But now it appears that the courts have reversed their ruling yet again.  In a decision handed down on Friday, two federal judges determined that the case of gene patent validity comes down to the meaning of the word “isolated.”  Judge Sweet’s ruling last year to invalidate Myriad’s patents was based on the scientific fact that genes are derivative of human nature, not an invention, and therefore could not be patented.  The judge’s decision was quite controversial for patent lawyers since the United States Patent and Trademark Office had already granted patents for over 4,000 human genes.

In last week’s court reversal,  it was determined that Myrriad‘s gene patents are indeed valid, thus restoring patent rights to the company.  The court’s reversal revealed the fact that there was a huge lack of understanding of DNA, genes, and genomes.  The court used the reasoning that “isolated DNA” is different than the natural DNA in humans, and this distinction allows it to be patented.  The judges wrote in the ruling:

“Native DNA exists in the body as one of forty-six large, contiguous DNA molecules…Isolated DNA, in contrast, is a free-standing portion of a native DNA molecule, frequently a single gene…Accordingly, BRCA1 and BRCA2 in their isolated state are not the same molecules as DNA as it exists in the body.”

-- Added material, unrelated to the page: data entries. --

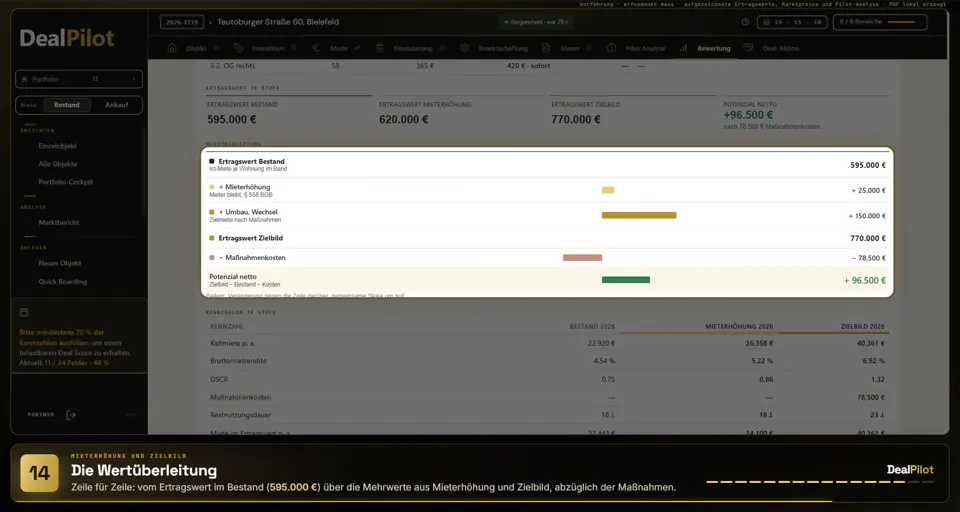
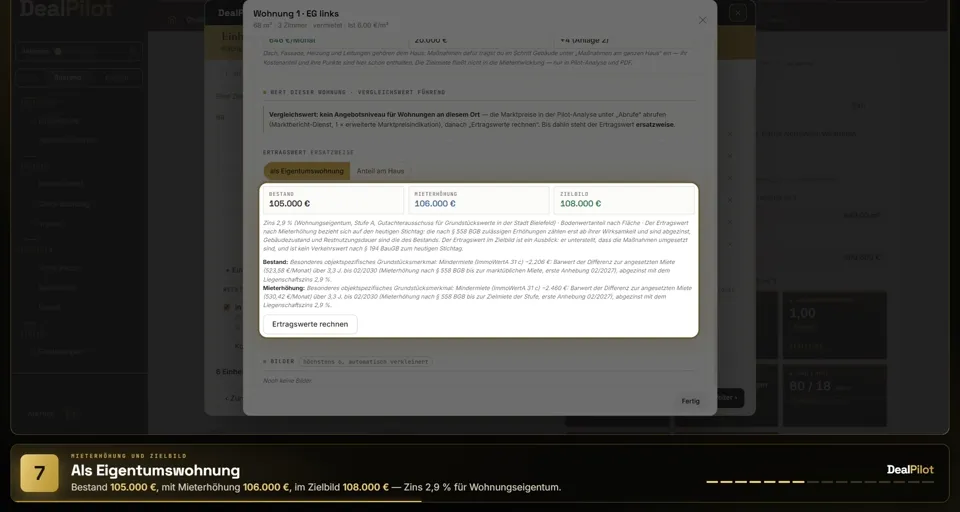
v3291: Videothek Modul 26 auf die Aufnahme v3288b (N145, landing-videothek-9)
Dauer 861 s, 16 Kapitel aus der Aufnahme (Stichworte aus texte.json, ohne
Strassen/Orte), neues Vorschaubild, Ton = Marcels Stimme (_landing).
Medien-/Poster-Buster v3291, register-stand.js und videothek-liste.js neu.

diff --git a/frontend/messe-schleife/videothek-liste.js b/frontend/messe-schleife/videothek-liste.js
@@ -1,4 +1,4 @@
-/* messe-schleife-daten.mjs · erzeugt 2026-11-11T07:14:43.019Z — NICHT von Hand ändern.
+/* messe-schleife-daten.mjs · erzeugt 2026-11-11T08:38:29.366Z — NICHT von Hand ändern.
    Neu erzeugen: node tools/messe-schleife-daten.mjs */
 window.DPS_VIDEOTHEK = {
  "stand": "2026-11-11",
@@ -1569,87 +1569,71 @@ window.DPS_VIDEOTHEK = {
    "titel": "Mieterhöhung und Zielbild",
    "unterzeile": "Ein Mehrfamilienhaus, Wohnung für Wohnung — Ist, Soll und Zielbild bis zum Wertpotenzial.",
    "datei": "dealpilot-modul-26-mieterhoehung-und-zielbild.mp4",
-   "dauer": 945,
+   "dauer": 861,
    "kapitel": [
     {
      "t": 0,
      "titel": "Einstieg"
     },
     {
-     "t": 27,
-     "titel": "Einheiten erfassen"
+     "t": 13,
+     "titel": "Das Beispiel"
     },
     {
-     "t": 41,
-     "titel": "Das Haus"
+     "t": 42,
+     "titel": "Schritt 1 · Das Haus"
     },
     {
-     "t": 54,
-     "titel": "In Wohnungseigentum aufgeteilt"
+     "t": 80,
+     "titel": "Schritt 2 · Die Wohnungen"
     },
     {
-     "t": 69,
-     "titel": "Jahr des Zielbilds"
+     "t": 131,
+     "titel": "Wohnung 1 · Der Mietvertrag"
     },
     {
-     "t": 93,
-     "titel": "Die Wohnungen"
+     "t": 157,
+     "titel": "Wohnung 1 · Soll-Miete"
     },
     {
-     "t": 128,
-     "titel": "Mietvertrag und Kappung"
+     "t": 219,
+     "titel": "Wohnung 1 · Zielbild"
     },
     {
-     "t": 190,
-     "titel": "Die Soll-Miete"
+     "t": 261,
+     "titel": "Ertragswert dieser Wohnung"
     },
     {
-     "t": 210,
-     "titel": "Das Zielbild"
+     "t": 302,
+     "titel": "Wohnung 2"
     },
     {
-     "t": 252,
-     "titel": "Ertragswert je Wohnung"
-    },
-    {
-     "t": 293,
-     "titel": "Wohnung zwei"
-    },
-    {
-     "t": 337,
+     "t": 347,
      "titel": "Die übrigen Wohnungen"
     },
     {
-     "t": 414,
-     "titel": "Übernehmen"
+     "t": 395,
+     "titel": "Schritt 4 · Ergebnis und Übernehmen"
     },
     {
-     "t": 450,
-     "titel": "Mietentwicklung aus Wohnungen"
+     "t": 463,
+     "titel": "Tab Miete · Mietentwicklung"
     },
     {
-     "t": 547,
-     "titel": "Pilot-Analyse: Ankauf, Bestand, Zielbild"
+     "t": 560,
+     "titel": "Pilot-Analyse"
     },
     {
-     "t": 618,
-     "titel": "Marktpreisindikation als Gegenprobe"
+     "t": 704,
+     "titel": "Tab Bewertung"
     },
     {
-     "t": 654,
-     "titel": "Lohnt sich eine Aufteilung?"
+     "t": 765,
+     "titel": "Das Bank-PDF"
     },
     {
-     "t": 682,
-     "titel": "Marktpreise am Ort"
-    },
-    {
-     "t": 787,
-     "titel": "Die Wertüberleitung"
-    },
-    {
-     "t": 848,
-     "titel": "Die Seite im Bank-PDF"
+     "t": 832,
+     "titel": "Ist, Soll, Zielbild"
     }
    ]
   },

diff --git a/frontend/landing/dp2-live.js b/frontend/landing/dp2-live.js
@@ -21,14 +21,14 @@
    ═══════════════════════════════════════════════════════════════════════ */
 (function () {
   'use strict';
-  var QUELLE = 'assets/videothek/videos.json?v=landing-videothek-8';   /* landing-videothek-8: 20 Videos neu (N145, v3285); landing-videothek-7: Ue3, Modul 28 */
+  var QUELLE = 'assets/videothek/videos.json?v=landing-videothek-9';   /* landing-videothek-9: Modul 26 neu (v3291); landing-videothek-8: 20 Videos neu (N145, v3285); landing-videothek-7: Ue3, Modul 28 */
   /* landing-videothek-4 · Jedes Video gibt es mit und ohne Sprecher (Marcel 19.10.2026:
      „die Videos muss es vertont und unvertont geben"). videos.json traegt je Eintrag
      `datei_ton`; die Wahl merkt sich der Browser, Standard: mit Sprecher. */
   var TON = true;
   try { TON = localStorage.getItem('dp_vt_ton') !== '0'; } catch (e) {}
-  function datei(v) { return ((TON && v && v.datei_ton) ? v.datei_ton : v.datei) + '?v=v3285'; }   /* v3285 · Videothek auf die Aufnahmen vom 09.–11.11.2026 (N145): neu laden statt aus dem Cache; v2967 · neue Stimme */
-  function bildUrl(v, D) { return D.basis_bilder + v.poster + '?v=v3285'; }   /* v3285 · 20 Vorschaubilder aus den neuen Aufnahmen; v2968 · Modul 14/18 */
+  function datei(v) { return ((TON && v && v.datei_ton) ? v.datei_ton : v.datei) + '?v=v3291'; }   /* v3291 · Modul 26 neu; v3285 · Videothek auf die Aufnahmen vom 09.–11.11.2026 (N145): neu laden statt aus dem Cache; v2967 · neue Stimme */
+  function bildUrl(v, D) { return D.basis_bilder + v.poster + '?v=v3291'; }   /* v3291 · Modul 26; v3285 · 20 Vorschaubilder aus den neuen Aufnahmen; v2968 · Modul 14/18 */
   function tonText() { return TON ? 'Mit Sprecher ✓' : 'Ohne Sprecher'; }
   var ruhig = matchMedia('(prefers-reduced-motion: reduce)').matches;
   var PLAY = '<svg viewBox="0 0 24 24" aria-hidden="true"><path d="M7 4.5v15l13-7.5z"/></svg>';

diff --git a/frontend/messe-schleife.html b/frontend/messe-schleife.html
@@ -34,9 +34,9 @@ window.DPS_FEHLER=[];addEventListener('error',function(e){DPS_FEHLER.push(e.mess
 <script src="messe-schleife/gewinnspiel.js?v=messe-schleife-5"></script>
 <!-- messe-schleife-6 (v2937): Menue am Stand (Taste E) und Tafel „DealPilot in Zahlen" (app-zahlen.js aus tools/messe-app-zahlen.mjs) -->
 <script src="messe-schleife/einstellungen.js?v=messe-schleife-9"></script>
-<script src="messe-schleife/register-stand.js?v=v3285"></script>
+<script src="messe-schleife/register-stand.js?v=v3291"></script>
 <script src="messe-schleife/app-zahlen.js?v=messe-schleife-6b"></script>
-<script src="messe-schleife/videothek-liste.js?v=v3285"></script>
+<script src="messe-schleife/videothek-liste.js?v=v3291"></script>
 <script src="messe-schleife/tafeln.js?v=messe-schleife-7"></script>
 <!-- messe-schleife-7: Werbebilder (werbung/*.webp) - Tafel zwischendurch und Kanal ?idee=werbung (Taste W); NACH tafeln.js -->
 <script src="messe-schleife/werbung.js?v=messe-schleife-10"></script>

diff --git a/frontend/landing/index.html b/frontend/landing/index.html
@@ -737,7 +737,7 @@ if (location.hash === '#makler-hub') location.replace('loesungen.html#makler-hub
 <script src="dp2-video.js?v=v1570"></script>
 <script src="demo-steuer-daten.js?v=v1600"></script>
 <script src="dp2.js?v=landing-zahlen-2"></script>
-<script src="dp2-live.js?v=landing-videothek-8"></script><!-- landing-videothek-1 -->
+<script src="dp2-live.js?v=landing-videothek-9"></script><!-- landing-videothek-1 -->
 <!-- v1588: Zwei Funktionen, die der alten Landing schon gehoerten und
      hier gefehlt haben. Beide betreffen Geld, deshalb standen sie ganz
      oben auf der Abgleichsliste:

diff --git a/frontend/landing/register-stand.js b/frontend/landing/register-stand.js
@@ -1,8 +1,8 @@
-/* messe-schleife-daten.mjs · erzeugt 2026-11-11T07:14:43.019Z — NICHT von Hand ändern.
+/* messe-schleife-daten.mjs · erzeugt 2026-11-11T08:38:29.366Z — NICHT von Hand ändern.
    Neu erzeugen: node tools/messe-schleife-daten.mjs */
 window.DPS_REGISTER = {
  "stand": "2026-11-11",
- "erzeugt": "2026-11-11T07:14:43.019Z",
+ "erzeugt": "2026-11-11T08:38:29.366Z",
  "register_commit": "509d481b",
  "register_lokal_geaendert": false,
  "quelle": "registerDeckung() · lib/register_deckung.js, ohne Datenbank (wie Admin „Register & Ernte\")",

diff --git a/frontend/messe-schleife/register-stand.js b/frontend/messe-schleife/register-stand.js
@@ -1,8 +1,8 @@
-/* messe-schleife-daten.mjs · erzeugt 2026-11-11T07:14:43.019Z — NICHT von Hand ändern.
+/* messe-schleife-daten.mjs · erzeugt 2026-11-11T08:38:29.366Z — NICHT von Hand ändern.
    Neu erzeugen: node tools/messe-schleife-daten.mjs */
 window.DPS_REGISTER = {
  "stand": "2026-11-11",
- "erzeugt": "2026-11-11T07:14:43.019Z",
+ "erzeugt": "2026-11-11T08:38:29.366Z",
  "register_commit": "509d481b",
  "register_lokal_geaendert": false,
  "quelle": "registerDeckung() · lib/register_deckung.js, ohne Datenbank (wie Admin „Register & Ernte\")",

diff --git a/frontend/landing/videothek.html b/frontend/landing/videothek.html
@@ -127,6 +127,6 @@
 
 
 <script src="dp2.js?v=landing-zahlen-2"></script>
-<script src="dp2-live.js?v=landing-videothek-8"></script>
+<script src="dp2-live.js?v=landing-videothek-9"></script>
   <script src="assets/umgebung.js?v=v1644"></script><!-- v1644 · Landing zeigt auf DIE App, in der sie steht -->
 </body></html>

Scientists, disgruntled over the reversal, claim that genes are “isolated” by our body’s own genetics when they are copied into RNA and then converted into proteins.  What continues to trouble scientists is that they claim gene patents slow down the progress of science and genetics as legalities arise for anyone who wants to work with any of those genes.